Talga reports impressive concrete strength test results using its graphene

May 21, 2017

Talga Resources logo 2017Australia-based technology minerals company, Talga Resources, recently announced impressive initial concrete prototype strength results from trials undertaken at the commercial concrete/cement laboratory of Betotech Baustofflabor in Germany.

Graphene and graphite enhanced cement and concrete are key priority product targets for Talga. Concrete test prototypes were formulated with Talga graphene and graphite additives combined with a European industry cement and aggregate mixture. Results from the trial showed significant increases, about 26% in flexural strength and 14% in compressive strength, using Talga materials over reference concrete at 28 days cure time.

Rice U team demonstrates a graphene-CNTs hybrid that could give Lithium batteries a major boost

May 21, 2017

Researchers at Rice University have created a rechargeable Li-ion battery, based on a hybrid of graphene and carbon nanotubes, with three times the capacity of commercial lithium-ion batteries. This was achieved mainly by addressing a major challenge known as the dendrite problem.

Rice U team's graphene-CNTs hybrid for lithium batteries image

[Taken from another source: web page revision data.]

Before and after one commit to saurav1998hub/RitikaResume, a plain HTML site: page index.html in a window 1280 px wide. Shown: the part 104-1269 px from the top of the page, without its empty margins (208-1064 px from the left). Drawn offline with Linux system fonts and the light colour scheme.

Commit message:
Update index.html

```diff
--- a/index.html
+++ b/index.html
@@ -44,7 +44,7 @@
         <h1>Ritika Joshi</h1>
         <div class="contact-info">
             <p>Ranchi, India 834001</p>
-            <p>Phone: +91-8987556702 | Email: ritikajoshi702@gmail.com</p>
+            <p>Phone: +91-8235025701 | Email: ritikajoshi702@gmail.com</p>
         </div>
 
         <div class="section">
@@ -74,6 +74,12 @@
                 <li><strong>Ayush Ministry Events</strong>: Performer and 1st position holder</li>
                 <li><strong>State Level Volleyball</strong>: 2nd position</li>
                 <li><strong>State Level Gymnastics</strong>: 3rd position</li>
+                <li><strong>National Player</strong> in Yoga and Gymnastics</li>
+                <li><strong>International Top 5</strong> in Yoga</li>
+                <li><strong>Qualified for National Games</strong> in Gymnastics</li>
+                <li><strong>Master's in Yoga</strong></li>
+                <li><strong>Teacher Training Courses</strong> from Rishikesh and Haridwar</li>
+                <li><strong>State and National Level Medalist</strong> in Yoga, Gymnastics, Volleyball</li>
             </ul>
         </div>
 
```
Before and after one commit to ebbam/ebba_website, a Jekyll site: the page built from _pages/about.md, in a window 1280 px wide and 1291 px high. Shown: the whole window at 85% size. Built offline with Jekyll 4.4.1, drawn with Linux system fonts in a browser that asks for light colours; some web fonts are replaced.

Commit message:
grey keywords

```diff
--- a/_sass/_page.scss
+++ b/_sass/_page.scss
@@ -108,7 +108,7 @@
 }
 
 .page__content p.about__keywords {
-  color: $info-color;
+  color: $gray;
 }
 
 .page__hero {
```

The Rice battery stores lithium in a unique anode made of a seamless hybrid of graphene and carbon nanotubes. The material (first created at Rice in 2012) is basically a 3D carbon surface that provides abundant area for lithium to occupy. The anode itself is said to approach the theoretical maximum for storage of lithium metal with its 3,351 milliamp hours per gram capacity, while resisting the formation of damaging dendrites or "mossy" deposits.